This slideshow features cases and photos featured in an article from the Consultant archives. Included are techniques for suturing and wound closure for the primary care clinician.
Adequate wound exploration is a critical step in laceration management. Poor or incomplete exploration increases the risk of a bad outcome. Be sure to explore the wound in a bloodless field through the full range of motion to its base. Also look for partial tendon injuries that might be missed on strength testing. Tendons run surprisingly close to the surface on the dorsum of the hand and fingers
A torn tendon (arrow) is visible in this laceration on the dorsum of the patient’s hand. Any tendon involvement requires antibiotic prophylaxis and specialty consultation and follow-up.
Some clinicians also prefer to use interrupted stitches in infection-prone wounds: if the wound becomes infected in just one area, some of the stitches can be removed while others are left.
Interrupted stitches are being used to close this hand laceration.
With running stitches, the first stitch and tie are the same as for a simple interrupted stitch. Generally, start at one edge of the wound, although you may start in the center if there is tension. With a linear wound, stretch the wound (to avoid translational errors) as you begin the first stitch (Figure 3 above.)
If there is tension on the wound, "lock" the stitch after the first throw by pulling both sides of the suture to one side. This holds the first throw tight and helps prevent a loose first knot. Cut the short end and continue suturing with the long end, making sure that the second stitch is close to the first.
When running stitches are used to close a wound—as in this laceration of the distal thumb—the suture runs perpendicular to the wound below the surface, while the visible portions of the suture are at a slight angle to the wound.
Tie the final knot using a "bite" of suture that is a loop rather than a single loose end (Figure 5). Because suturing done with running stitches relies on a single knot at each end, make sure that my knots have at least 5 throws each.
The vertical mattress stitch might be described as two stitches in one. It is useful in settings in which you do not want to place a deep stitch because of tension on a wound. A horizontal mattress stitch is basically 2 stitches side by side. However, in a regular interrupted stitch the suture material crosses above the wound, while in a horizontal mattress stitch, it does not
A horizontal mattress stitch was used to close this wound in the space between the patient’s second and third fingers. This stitch was used to minimize wound edge eversion.
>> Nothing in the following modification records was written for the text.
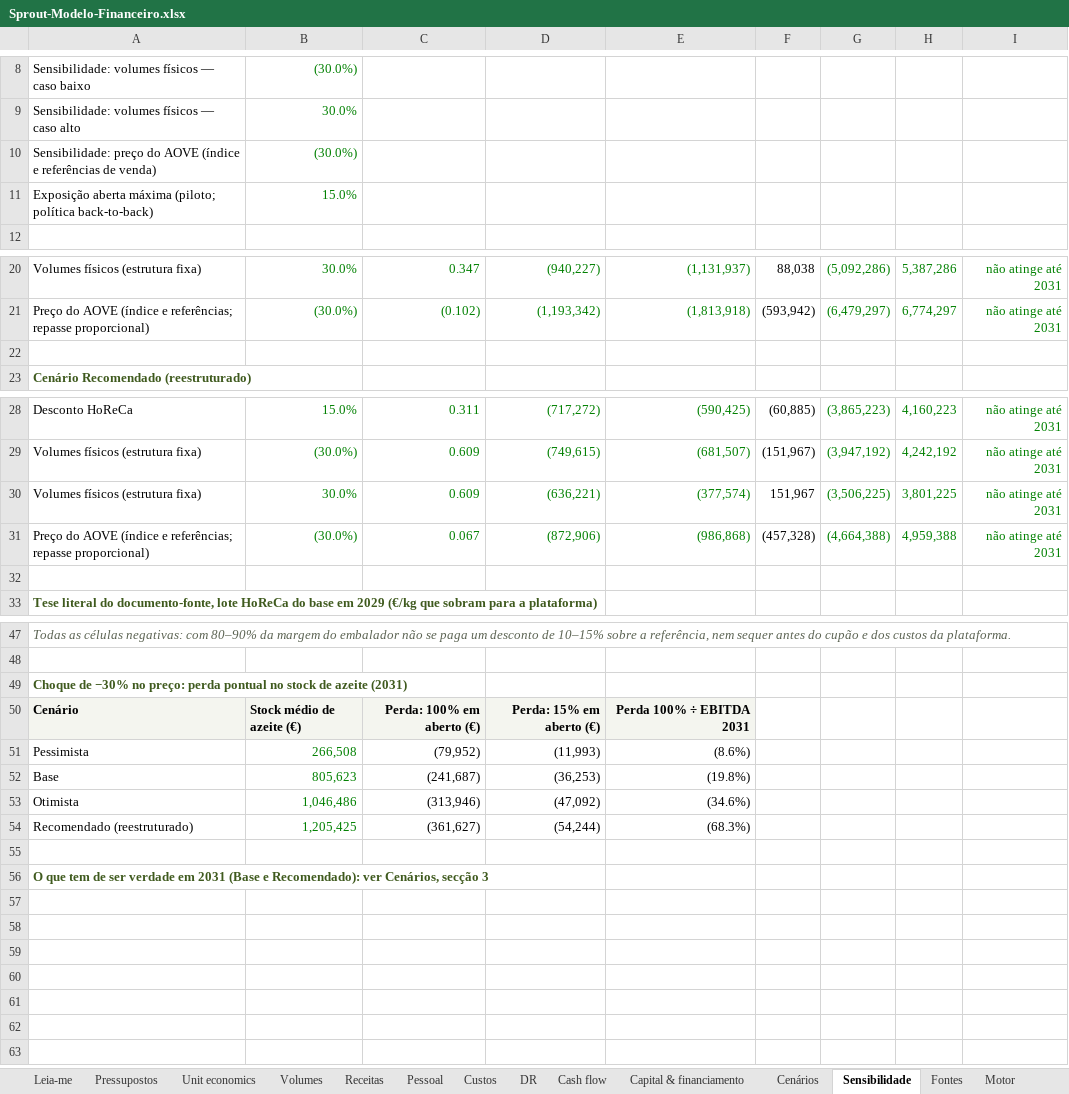
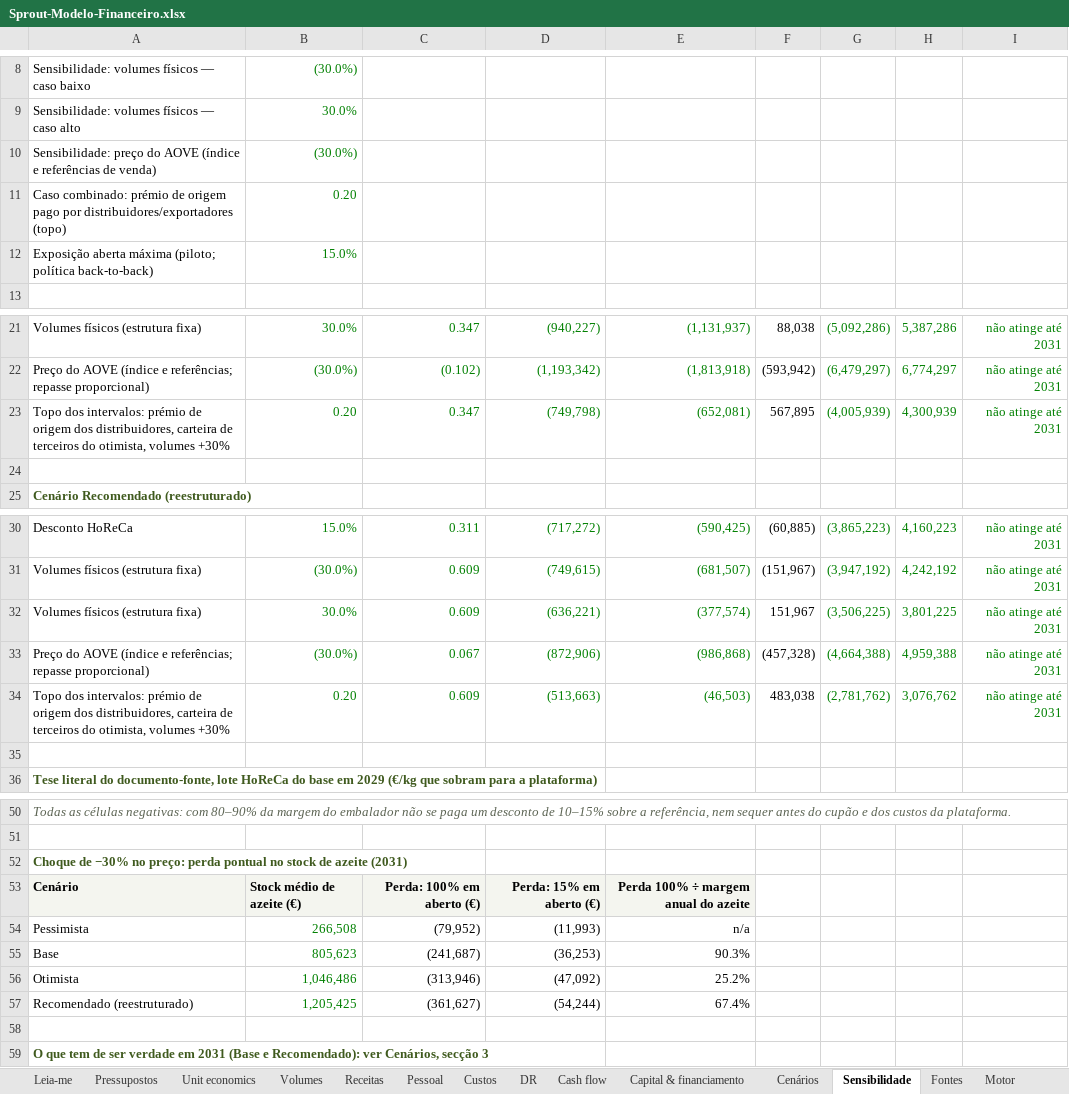
Before and after one commit to rgvduarte/Sprout, an Excel workbook: docs/business-plan/Sprout-Modelo-Financeiro.xlsx, sheet Sensibilidade, drawn as a sheet; only a part is shown, gaps mark what is left out; values as stored, in another font and other column widths than the file's, no borders; addresses are those after the commit; the diff names each change by its address in the sheet, - before the commit and + after, or states it on an @@ line.

```diff
--- a/docs/business-plan/Sprout-Modelo-Financeiro.xlsx (sheet Sensibilidade)
+++ b/docs/business-plan/Sprout-Modelo-Financeiro.xlsx (sheet Sensibilidade)
+row 11: Caso combinado: prémio de origem pago por distribuidores/exportadores (topo) | 0.20
+row 23: Topo dos intervalos: prémio de origem dos distribuidores, carteira de terceiros do otimista, volumes +30% | 0.20 | 0.347 | (749,798) | (652,081) | 567,895 | (4,005,939) | 4,300,939 | não atinge até 2031
+row 34: Topo dos intervalos: prémio de origem dos distribuidores, carteira de terceiros do otimista, volumes +30% | 0.20 | 0.609 | (513,663) | (46,503) | 483,038 | (2,781,762) | 3,076,762 | não atinge até 2031
-E53: Perda 100% ÷ EBITDA 2031
+E53: Perda 100% ÷ margem anual do azeite
-E54: (8.6%)
+E54: n/a
-E55: (19.8%)
+E55: 90.3%
-E56: (34.6%)
+E56: 25.2%
-E57: (68.3%)
+E57: 67.4%
```
Also changed, not shown: sheet Motor, sheet Pressupostos, formulas that keep their value, 12 other files.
Always consider your own safety and comfort when you close lacerations. Use proper lighting and positioning: elevate the bed or examination table until the wound is at about the level of your elbow. Use protective goggles when injecting anesthesia. Avoid grabbing the needle with your hand; use a needle driver and regular-tip forceps to handle the needle instead
By using a needle driver and regular-tip forceps (Figure 7 above), you can close a wound without ever having to grasp the needle with your hand.
As this thumb laceration is stitched, the needle tip is retrieved with forceps so that the needle need never be touched by the physician’s hands.
Here, the knot of the first stitch in a laceration repair is tied with an instrument tie. This is the easiest and safest way to tie a surgical knot.
Patients frequently ask whether they will have a scar. The appropriate answer is that all lacerations leave some form of scar, but that scarring can be minimized by appropriate sun protection. Initially, this may involve bandages and hats or clothing. Once the wound is healed, counsel patients to use sunscreen daily for at least 6 months and preferably up to a year.
Pregerson DB. Suturing and wound closure: how to achieve optimal healing. Consultant. 2007;47(12):1035-1046. https://www.consultant360.com/content/suturing-and-wound-closure-how-achieve-optimal-healing
Surgical Wound Management
Slideshow: Wound Closure Techniques for Primary Care